Barrow eventually moved to Chicago along with her husband in the 1940s. She attended the Moody Bible Institute there to further her call to serve. Barrow also ran the youth choir at Langley Avenue Church of God, where she was approached by the minister to do some additional organizing for civil rights movement actions. Barrow campaigned for Harold Washington who became the first Black Mayor of Chicago in 1983. In 1984 and 1988, she worked for Jesse Jackson’s Presidential campaign.
The 1950s, she worked with Martin Luther King and other Chicago ministers and activists as a field organizer for the Southern Christian Leadership Conference. In the 1960s Rev. Barrow and Rev. Jesse Jackson, co-founded Operation Breadbasket, which became the Rainbow-PUSH Coalition. Where Barrow became the first woman executive director of a Civil Rights Organization, serving as Push’s CEO.

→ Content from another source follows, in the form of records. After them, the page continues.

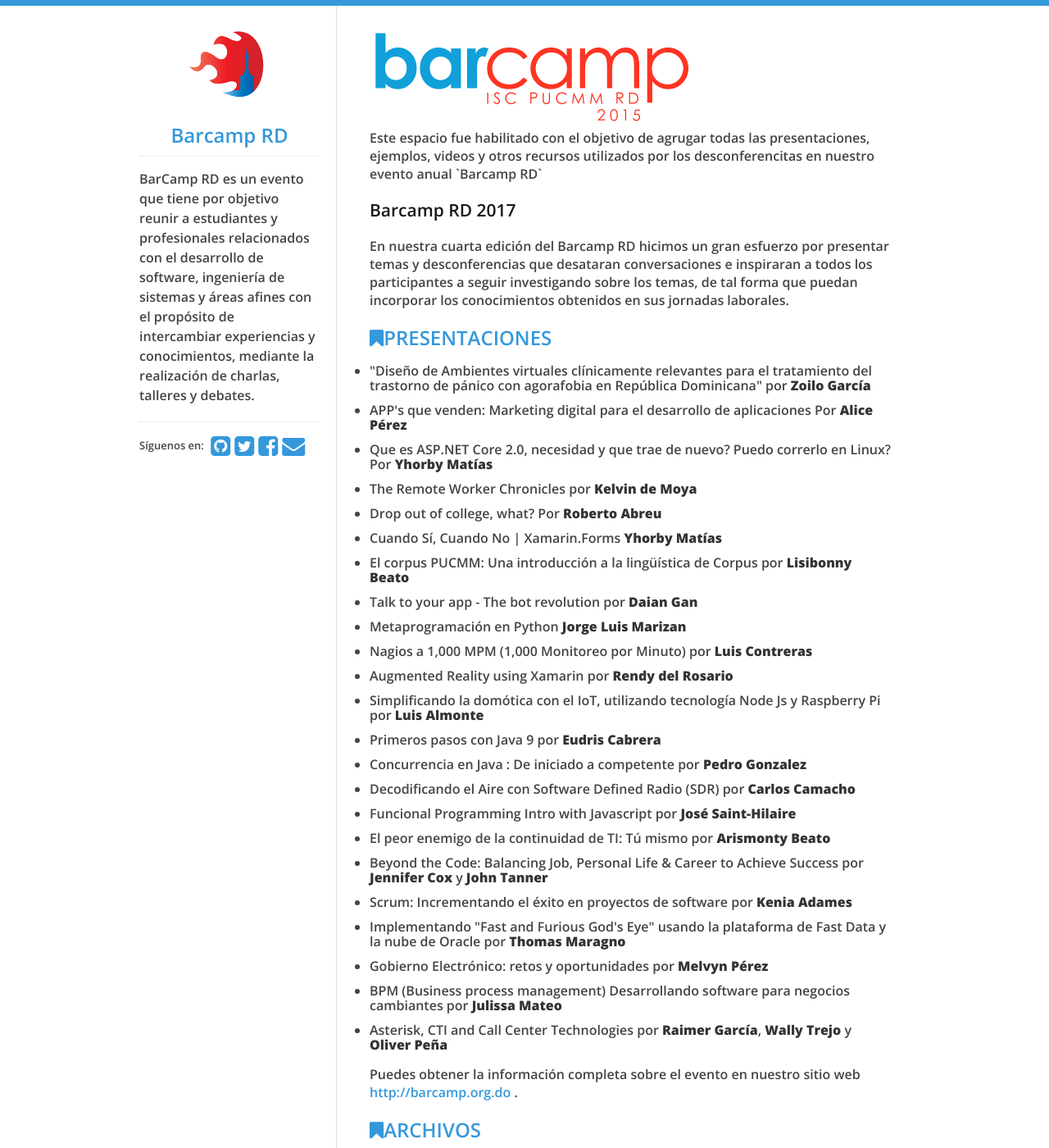
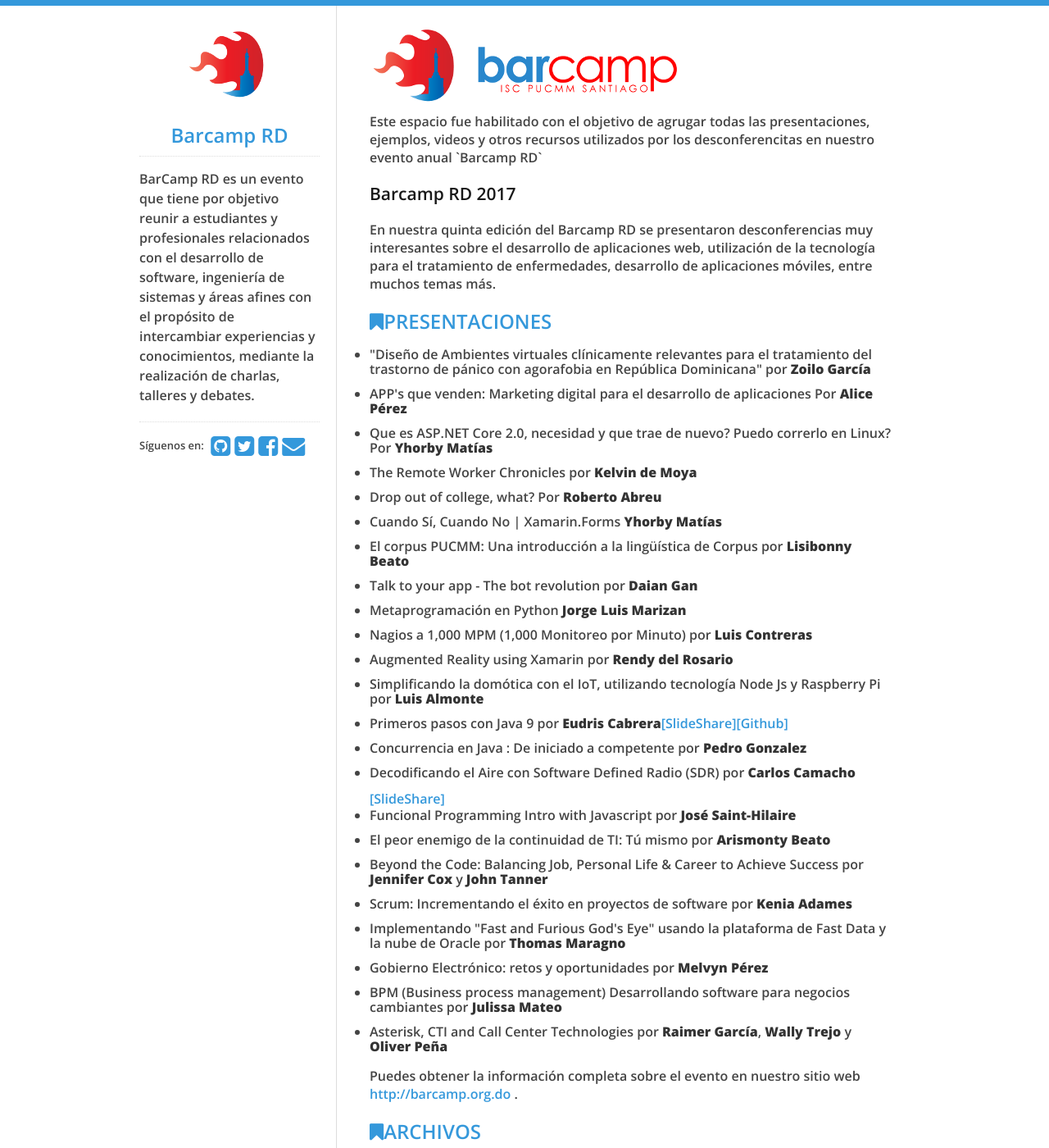
Before and after one commit to BarcampRD/BarcampRD.github.io, a Jekyll site: the page built from index.html, in a window 1280 px wide and 1400 px high. Shown: the whole window at 82% size. Built offline with Jekyll 4.4.1, drawn with Linux system fonts in a browser that asks for light colours; nearby versions of some CDN libraries.

Commit message:
updating slides information

```diff
--- a/index.html
+++ b/index.html
@@ -5,39 +5,40 @@ title: Presentaciones y otros recursos sobre el BarCamp RD
 
 <div id="home">
 
- <img src="/barcamp2015.png" class="logobarcamp" alt="BarCamp RD"/>
+ <img src="/barcamp-sm.png" class="logobarcamp" alt="BarCamp RD"/>
 
  <p>Este espacio fue habilitado con el objetivo de agrugar todas las presentaciones, ejemplos, videos y otros recursos utilizados por los desconferencitas en nuestro evento anual `Barcamp RD`</p>
 
  <h3>Barcamp RD 2017</h3>
-  <p> En  nuestra cuarta edición del Barcamp RD hicimos un gran esfuerzo por presentar temas y desconferencias que desataran conversaciones  e inspiraran a todos los participantes a seguir investigando sobre los temas, de tal forma que puedan incorporar los conocimientos obtenidos en sus jornadas laborales.
+  <p> En  nuestra quinta edición del Barcamp RD se presentaron desconferencias muy interesantes sobre el desarrollo de aplicaciones web, utilización de la tecnología para el tratamiento de enfermedades, desarrollo de aplicaciones móviles, entre muchos temas más.
   </p>
 
 <h2><i class="fa fa-bookmark"></i>PRESENTACIONES</h2>
 <ul>
-<li>"Diseño de Ambientes virtuales clínicamente relevantes para el tratamiento del trastorno de pánico con agorafobia en República Dominicana" por <strong>Zoilo García</strong>
-<li>APP's que venden: Marketing digital para el desarrollo de aplicaciones Por <strong>Alice Pérez</strong>
-<li>Que es ASP.NET Core 2.0, necesidad y que trae de nuevo? Puedo correrlo en Linux? Por <strong>Yhorby Matías</strong>
-<li>The Remote Worker Chronicles por <strong>Kelvin de Moya</strong>
-<li>Drop out of college, what? Por <strong>Roberto Abreu</strong>
-<li>Cuando Sí, Cuando No | Xamarin.Forms <strong>Yhorby Matías</strong>
-<li>El corpus PUCMM: Una introducción a la lingüística de Corpus por <strong>Lisibonny Beato</strong>
-<li>Talk to your app - The bot revolution por <strong>Daian Gan</strong>
-<li>Metaprogramación en Python <strong>Jorge Luis Marizan</strong>
-<li>Nagios a 1,000 MPM (1,000 Monitoreo por Minuto) por <strong>Luis Contreras</strong>
-<li>Augmented Reality using Xamarin por <strong>Rendy del Rosario</strong>
-<li>Simplificando la domótica con el IoT, utilizando tecnología Node Js y Raspberry Pi por <strong>Luis Almonte</strong>
-<li>Primeros pasos con Java 9 por <strong>Eudris Cabrera</strong>
-<li>Concurrencia en Java : De iniciado a competente por <strong>Pedro Gonzalez</strong>
-<li>Decodificando el Aire con Software Defined Radio (SDR) por <strong>Carlos Camacho</strong>
-<li>Funcional Programming Intro with Javascript por <strong>José Saint-Hilaire</strong>
-<li>El peor enemigo de la continuidad de TI: Tú mismo por <strong>Arismonty Beato</strong>
-<li>Beyond the Code: Balancing Job, Personal Life & Career to Achieve Success por <strong>Jennifer Cox</strong> y <strong>John Tanner</strong>
-<li>Scrum: Incrementando el éxito en proyectos de software por <strong>Kenia Adames</strong>
-<li>Implementando "Fast and Furious God's Eye" usando la plataforma de Fast Data y la nube de Oracle por <strong>Thomas Maragno</strong>
-<li>Gobierno Electrónico: retos y oportunidades por <strong>Melvyn Pérez</strong>
-<li>BPM (Business process management) Desarrollando software para negocios cambiantes por <strong>Julissa Mateo</strong>
-<li>Asterisk, CTI and Call Center Technologies por <strong>Raimer García</strong>, <strong>Wally Trejo</strong> y <strong>Oliver Peña</strong></li>
+<li>"Diseño de Ambientes virtuales clínicamente relevantes para el tratamiento del trastorno de pánico con agorafobia en República Dominicana" por <strong>Zoilo García</strong></li>
+<li>APP's que venden: Marketing digital para el desarrollo de aplicaciones Por <strong>Alice Pérez</strong></li>
+<li>Que es ASP.NET Core 2.0, necesidad y que trae de nuevo? Puedo correrlo en Linux? Por <strong>Yhorby Matías</strong></li>
+<li>The Remote Worker Chronicles por <strong>Kelvin de Moya</strong></li>
+<li>Drop out of college, what? Por <strong>Roberto Abreu</strong></li>
+<li>Cuando Sí, Cuando No | Xamarin.Forms <strong>Yhorby Matías</strong></li>
+<li>El corpus PUCMM: Una introducción a la lingüística de Corpus por <strong>Lisibonny Beato</strong></li>
+<li>Talk to your app - The bot revolution por <strong>Daian Gan</strong></li>
+<li>Metaprogramación en Python <strong>Jorge Luis Marizan</strong></li>
+<li>Nagios a 1,000 MPM (1,000 Monitoreo por Minuto) por <strong>Luis Contreras</strong></li>
+<li>Augmented Reality using Xamarin por <strong>Rendy del Rosario</strong></li>
+<li>Simplificando la domótica con el IoT, utilizando tecnología Node Js y Raspberry Pi por <strong>Luis Almonte</strong></li>
+<li>Primeros pasos con Java 9 por <strong>Eudris Cabrera</strong><a href="https://www.slideshare.net/eudris/primeros-pasos-con-java-9" target="_blank">[SlideShare]</a><a href="https://github.com/ecabrerar/java9-labs" target="_blank">[Github]</a></li>
+<li>Concurrencia en Java : De iniciado a competente por <strong>Pedro Gonzalez</strong></li>
+<li>Decodificando el Aire con Software Defined Radio (SDR) por <strong>Carlos Camacho</strong></li>
+<a href="https://www.slideshare.net/vacax/barcamp-2017-decodificando-el-aire-con-software-defined-radio" target="_blank">[SlideShare]</a></li>
+<li>Funcional Programming Intro with Javascript por <strong>José Saint-Hilaire</strong></li>
+<li>El peor enemigo de la continuidad de TI: Tú mismo por <strong>Arismonty Beato</strong></li>
+<li>Beyond the Code: Balancing Job, Personal Life & Career to Achieve Success por <strong>Jennifer Cox</strong> y <strong>John Tanner</strong></li>
+<li>Scrum: Incrementando el éxito en proyectos de software por <strong>Kenia Adames</strong></li>
+<li>Implementando "Fast and Furious God's Eye" usando la plataforma de Fast Data y la nube de Oracle por <strong>Thomas Maragno</strong></li>
+<li>Gobierno Electrónico: retos y oportunidades por <strong>Melvyn Pérez</strong></li>
+<li>BPM (Business process management) Desarrollando software para negocios cambiantes por <strong>Julissa Mateo</strong></li>
+<li>Asterisk, CTI and Call Center Technologies por <strong>Raimer García</strong>, <strong>Wally Trejo</strong> y <strong>Oliver Peña</strong></li></li>
 </ul>
 
  <p>Puedes obtener la información completa sobre el evento en nuestro sitio web {% if site.data.theme.site_url %}
```
Also changed, not shown: Gemfile.lock, barcamp-sm.png (added).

Each Saturday, Barrow participated in demonstrations, and weekly she participated in Rainbow/PUSH’s events. She helped many people by writing checks to cover their college tuition. She also spent her life mentoring people in PUSH, helping them to move on to the next stage of the movement. Barrow was the Minister of Justice at Vernon Park Church of God in Chicago. She helped raise money for assisted living development in the south and to fund after-school programs. Barrow died on March 15, 2015; she was 90.